──────── INPUT RECORDS ────────
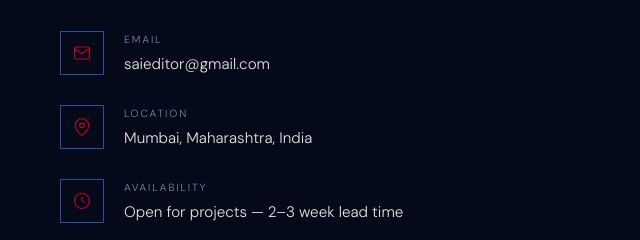
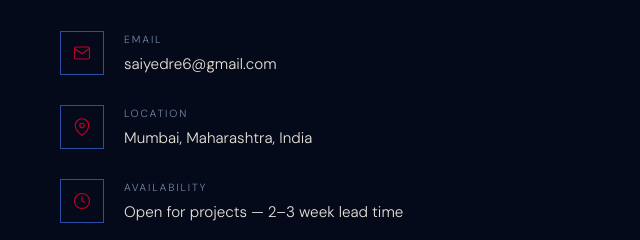
Before and after one commit to siddharth758/EDITOR-PORTFOLIO, a plain HTML site: page index.html in a window 1280 px wide. Shown: the part 6789-7029 px from the top of the page, 0-640 px from the left. Drawn offline with nearby package versions, Linux system fonts and the light colour scheme; a web font is replaced by a local one.

Commit message:
Update index.html

```diff
--- a/index.html
+++ b/index.html
@@ -2556,7 +2556,7 @@
               </div>
               <div>
                 <div class="contact-item-label">Email</div>
-                <div class="contact-item-val">saieditor@gmail.com</div>
+                <div class="contact-item-val">saiyedre6@gmail.com</div>
               </div>
             </div>
             <div class="contact-item">
```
────────
### TRY IT
With the pictures left out, return each entry exactly as written.

### RESPONSE TO THIS TASK
Before and after one commit to siddharth758/EDITOR-PORTFOLIO, a plain HTML site: page index.html in a window 1280 px wide. Shown: the part 6789-7029 px from the top of the page, 0-640 px from the left. Drawn offline with nearby package versions, Linux system fonts and the light colour scheme; a web font is replaced by a local one.

Commit message:
Update index.html

```diff
--- a/index.html
+++ b/index.html
@@ -2556,7 +2556,7 @@
               </div>
               <div>
                 <div class="contact-item-label">Email</div>
-                <div class="contact-item-val">saieditor@gmail.com</div>
+                <div class="contact-item-val">saiyedre6@gmail.com</div>
               </div>
             </div>
             <div class="contact-item">
```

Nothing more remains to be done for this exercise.